What is required: Copy out each line of the data that contains "Siberia".

(Records supplied Opens)

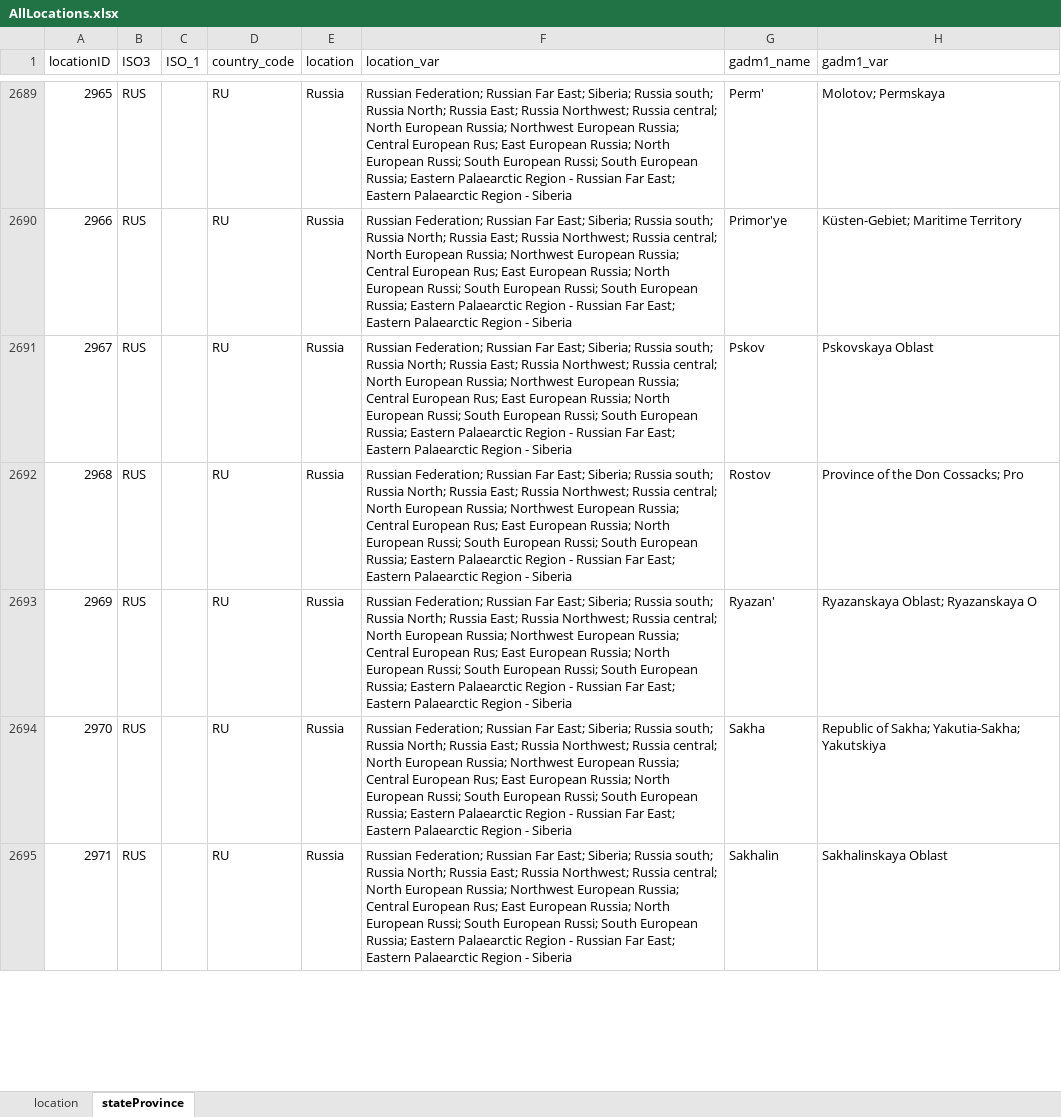
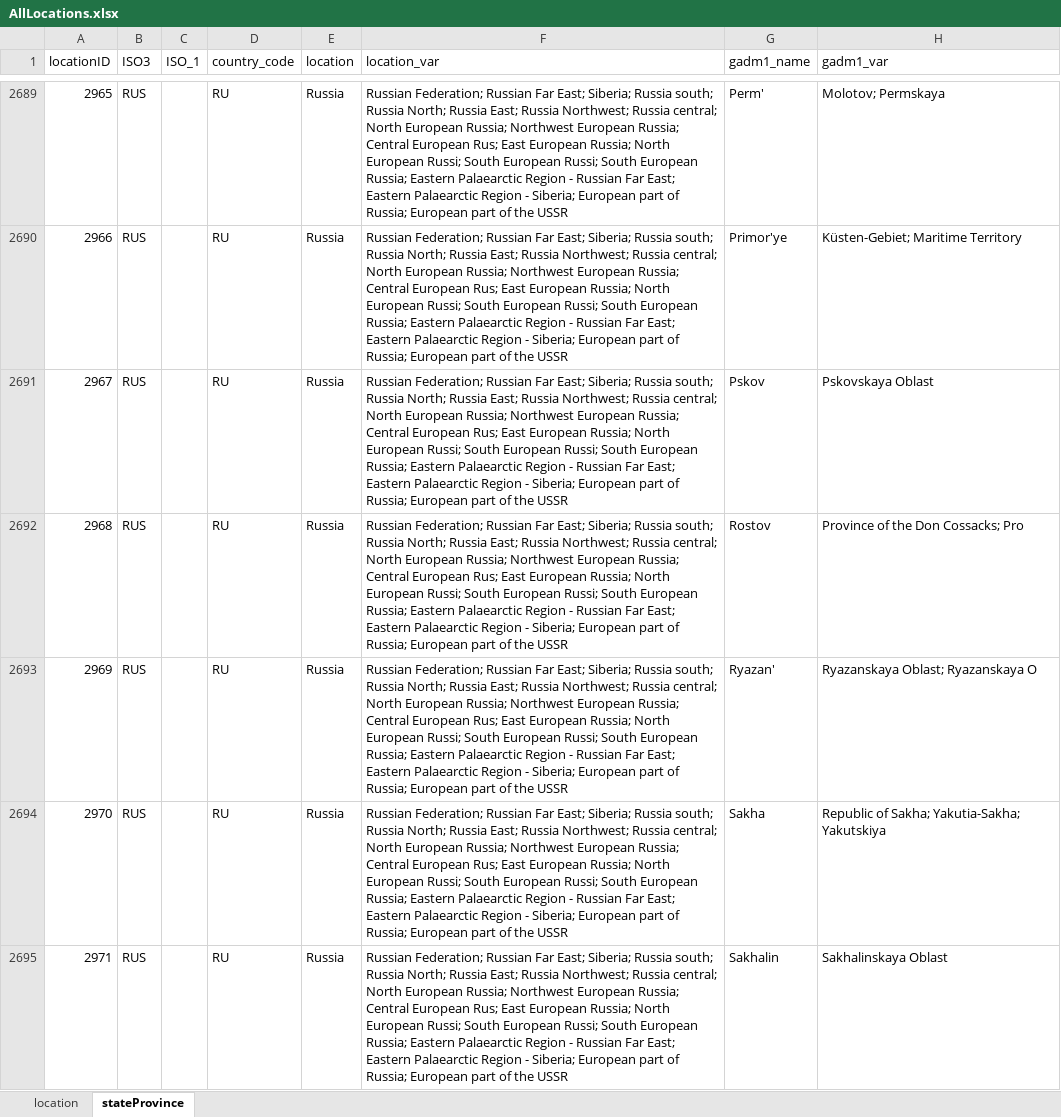
Before and after one commit to EcoInf-group/Generic-scripts, an Excel workbook: Data/AllLocations.xlsx, sheet stateProvince, drawn as a sheet; only a part is shown, gaps mark what is left out; values as stored, in another font and other column widths than the file's, no borders; the diff covers the shown part only; the diff names each change by its address in the sheet, - before the commit and + after, or states it on an @@ line.

Commit message:
Added more variations to location_var

```diff
--- a/Data/AllLocations.xlsx (sheet stateProvince)
+++ b/Data/AllLocations.xlsx (sheet stateProvince)
-F2689:F2695 (location_var): …Region - Siberia
+F2689:F2695 (location_var): …Region - Siberia; European part of Russia; European part of the USSR
```
Also changed, not shown: 171 edited cells elsewhere in this sheet, sheet location, 1 other file.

(Records supplied Closes)

Answer space:
-F2689:F2695 (location_var): …Region - Siberia
+F2689:F2695 (location_var): …Region - Siberia; European part of Russia; European part of the USSR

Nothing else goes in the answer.